Square Watermelons

Square watermelons are popular in Japan. ATTRIBUTION: Joi Ito (Flickr)

Do you want to make a change in your garden? Consider trying some popular growing variations. From square-shaped watermelons to carrots in a kaleidoscope of colors, there are many fun changes you can make without sacrificing taste. There are a number of ways gardeners can manipulate Mother Nature to create innovative fruits, veggies, and plants. Check out the following popular gardening variations.

Square Watermelons

Get the entire family interested in participating in the garden this year by growing square watermelons. Not only are these oddly shaped watermelons fun to look at, but they’re also an excellent source of vitamins, minerals, and antioxidants.
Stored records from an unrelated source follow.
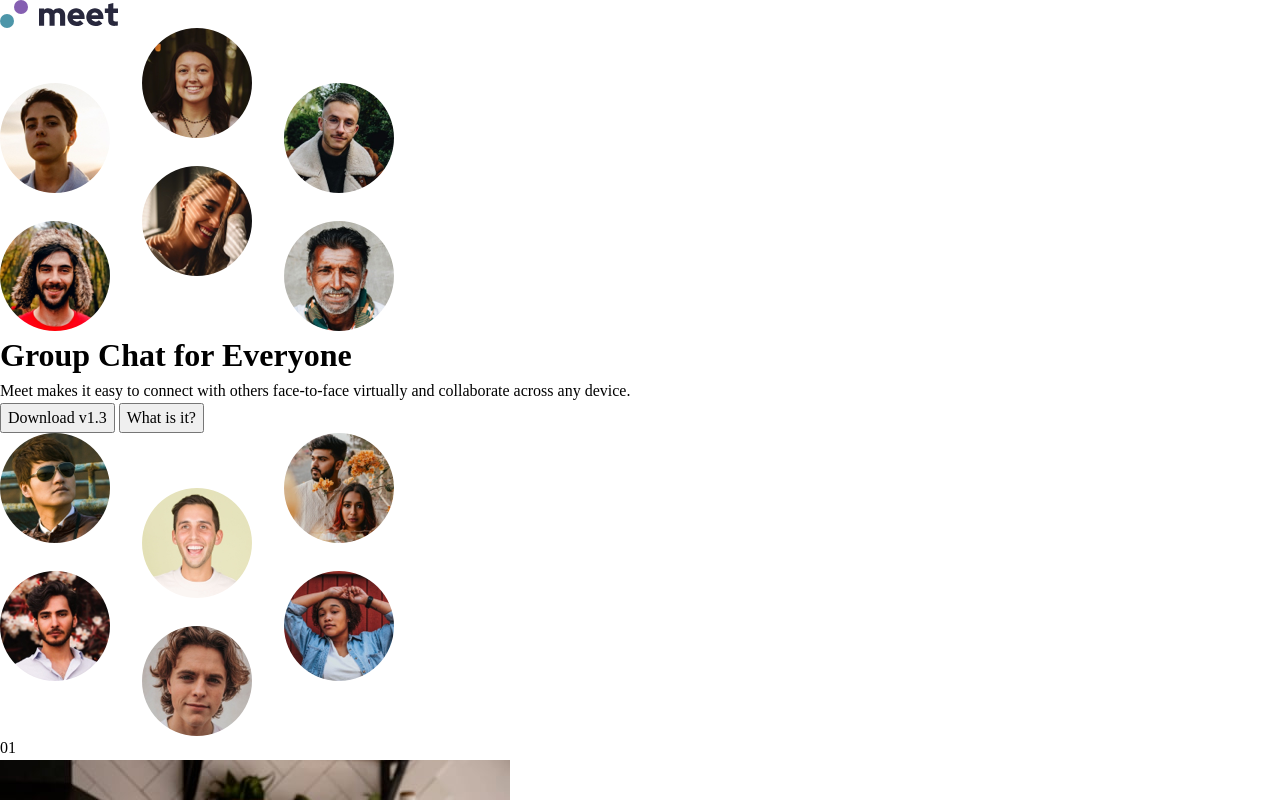
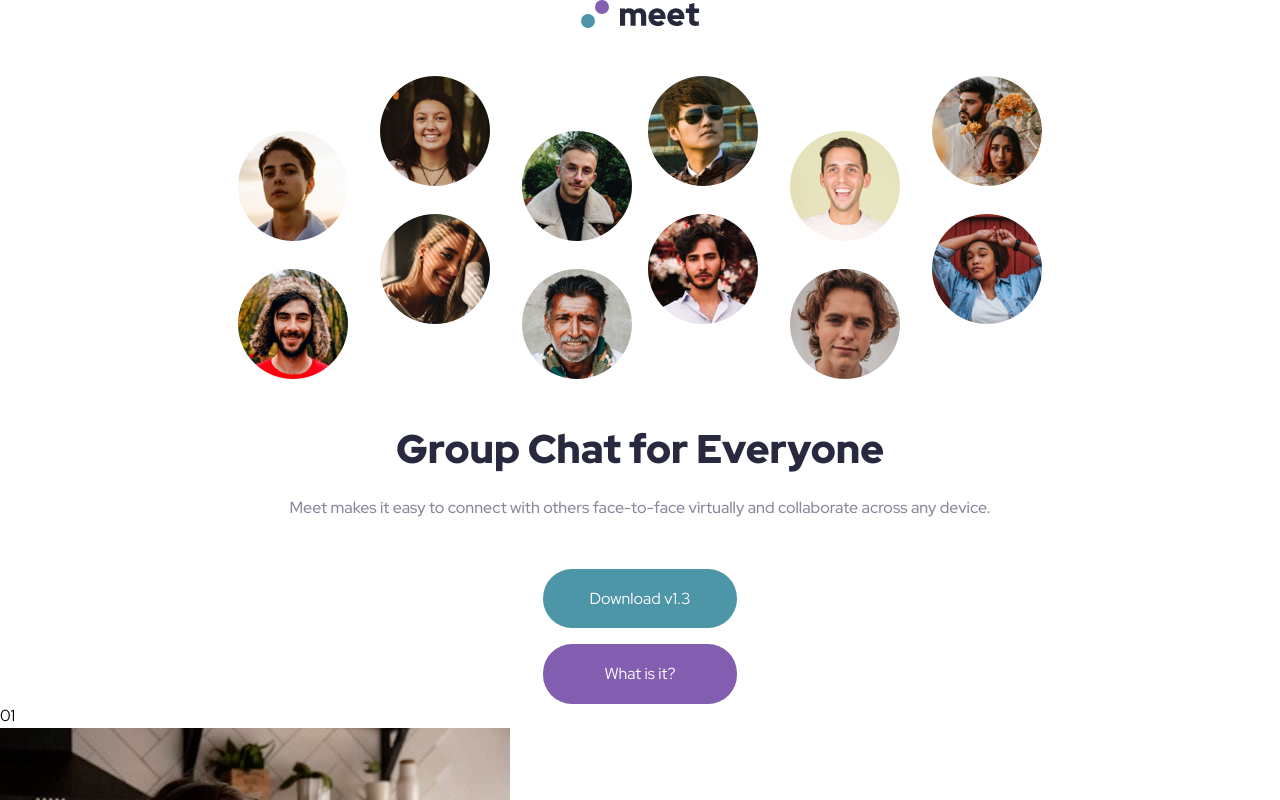
Before and after one commit to cloudpc7/meet, a plain HTML site: page meet-landing-page/index.html in a window 1280 px wide. Shown: the top 800 px of the page. Drawn offline with Linux system fonts and the light colour scheme.

Commit message:
creating css styles for header with flex

```diff
--- a/meet-landing-page/index.html
+++ b/meet-landing-page/index.html
@@ -8,18 +8,24 @@
   <link rel="preconnect" href="https://fonts.googleapis.com">
   <link rel="preconnect" href="https://fonts.gstatic.com" crossorigin>
   <link href="https://fonts.googleapis.com/css2?family=Red+Hat+Display:ital,wght@0,300..900;1,300..900&display=swap" rel="stylesheet">
-  <link rel="stylesheet" href="/style.css">
+  <link rel="stylesheet" href="./style.css">
   <title>Frontend Mentor | Meet landing page</title>
 </head>
 <body>
   <header>
     <img class="logo" src="./assets/logo.svg" alt="meet"/>
-    <img class="hero-left" src="./assets/desktop/image-hero-left.png" alt="individual people"/>
-    <h1 class="title">Group Chat for Everyone</h1>
-    <p class="article">Meet makes it easy to connect with others face-to-face virtually and collaborate across any device.</p>
-    <button class="download">Download v1.3</button>
-    <button class="btn">What is it?</button>
-    <img class="hero-right" src="./assets/desktop/image-hero-right.png"/>
+      <div class="people">
+        <img class="hero-left" src="./assets/desktop/image-hero-left.png" alt="individual people"/>
+        <img class="hero-right" src="./assets/desktop/image-hero-right.png"/>
+      </div>
+      <div class="greetings">
+        <h1 class="title">Group Chat for Everyone</h1>
+        <p class="article">Meet makes it easy to connect with others face-to-face virtually and collaborate across any device.</p>
+      </div>
+      <div class="version">
+        <button class="download">Download v1.3</button>
+        <button class="btn">What is it?</button>
+      </div>
   </header>
   <main>
     <p>01</p>
--- a/meet-landing-page/style.css
+++ b/meet-landing-page/style.css
@@ -1,3 +1,4 @@
+@import url("https://fonts.googleapis.com/css2?family=Red+Hat+Display:wght@400;500;700;900&display=swap");
 /* CSS reset stylesheet */
 
 /* - Red: hsl(0, 78%, 62%)
@@ -25,7 +26,7 @@
     --fs-secondary: 1.125rem;
     --fs-h2: 1rem;
     --fw-regular: 500;
-    --fw-bold: 600;
+    --fw-bold: 900;
   }
   /* css reset  */
   /* /* Box sizing rules */
@@ -102,3 +103,74 @@
       scroll-behavior: auto !important;
     }
   }
+
+  body {
+    min-height: 100vh;
+    display: grid;
+    font-family: 'Red Hat Display', sans-serif;
+  }
+
+  header {
+    display: flex;
+    flex-direction: column;
+    align-items: center;
+    gap: 3rem;
+    justify-content: center;
+    text-align: center;
+  }
+
+  .people {
+    display: grid;
+    grid-auto-columns: 1fr;
+    gap: 1rem;
+  }
+
+  .hero-left {
+    grid-column: 1;
+  }
+
+  .hero-right {
+    grid-column: 2;
+  }
+
+  .greetings {
+    display: flex;
+    flex-direction: column;
+    gap: 1.5rem;
+  }
+
+  .title {
+    font-size: 2.5rem;
+    font-weight: 900;
+    line-height: 110%;
+    color: hsla(239, 21%, 20%, 1);
+  }
+
+  .article {
+    font-size: 1rem;
+    font-weight: 500;
+    line-height: 162.5%;
+    color: hsla(239, 10%, 57%, 1);
+  }
+
+  .download, .btn {
+    border: none;
+    border-radius: 1.8125rem;
+    color: #fff;
+  }
+
+  .version {
+    display: flex;
+    flex-direction: column;
+    gap: 1rem;
+  }
+
+  .download {
+    padding: 1.1em 2.9rem;
+    background-color: hsla(192, 37%, 48%, 1);
+  }
+
+  .btn {
+    padding: 1.12rem 2.12rem;
+    background-color: hsla(267, 34%, 53%, 1);
+  }
```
Square watermelons are commonly grown in Japan to make them easier to stack. Space is limited in Japan, and many families deal with crowded storage areas; square watermelons take up less room.

So how exactly are square watermelons made? Getting that perfect square shape means growing the watermelon in a square container. Plant your regular watermelon seeds in a square container outdoors about two to three weeks after the last frost. Provide the watermelons with plenty of water and sunshine as they grow. Once the watermelon reaches the sides of the box, it will conform to the box’s square shape.


Lematos are a cross between lemons and tomatoes and have characteristics of each. This hybrid fruit has a slight lemony taste with hints of rose aromas. As lematos contain only half of the amount of lycopene as regular tomatoes, they feature only a slight reddish color. In addition to the lemato having a slightly red appearance and mild, fruity smell, it also has a longer shelf life than tomatoes.

The lemato was created by a team of Israeli researchers. While it is not yet available for public consumption, it has provided researchers with much information about whether or not it’s possible to add the smell and taste of one fruit or vegetable to another. Researchers were happy to find that the lemato looked like a lemon on the outside and a tomato on the inside, but with the smell of a lemon inside.

Rainbow Carrots

Nearly everyone recognizes regular orange carrots, but did you know carrots also come in other color varieties? Carrots are a popular low-calorie snack high in vitamin A and other nutrients. Each color variation has its own unique benefits. For example, yellow carrots contain lutein and xanthophylls, which have been linked to better eye health and cancer prevention.

Carrots come in a wide range of colorful varieties, from yellow and white to red and purple. Growing your own colorful veggies is easy when you purchase rainbow-mixed carrot seeds from your local farmers’ market. Spread the seeds in a one-inch-thick layer of compost at the bottom of a 10-inch deep trench. Add about four inches of soil and top with another inch layer of compost, followed by three more inches of soil.


The graisin, also referred to as a giant raisin, is a unique variation of the raisin that was originally produced by the National Institute of Genetics in Japan. While the look of graisins may be different, these oversized raisins have the same taste and texture as regular raisins. Due to their size, graisins are commonly cut into thin slices and used in stir fries.

As graisins are currently only genetically engineered, they cannot yet be grown in your average garden. Just like their smaller counterparts, graisins are high in vitamins, minerals, and antioxidants. They also contain the phytochemical compound resveratrol, which offers anti-cancer, anti-inflammatory, and cholesterol-lowering properties. Graisins are also rich in iron, calcium, fluoride, manganese, and zinc.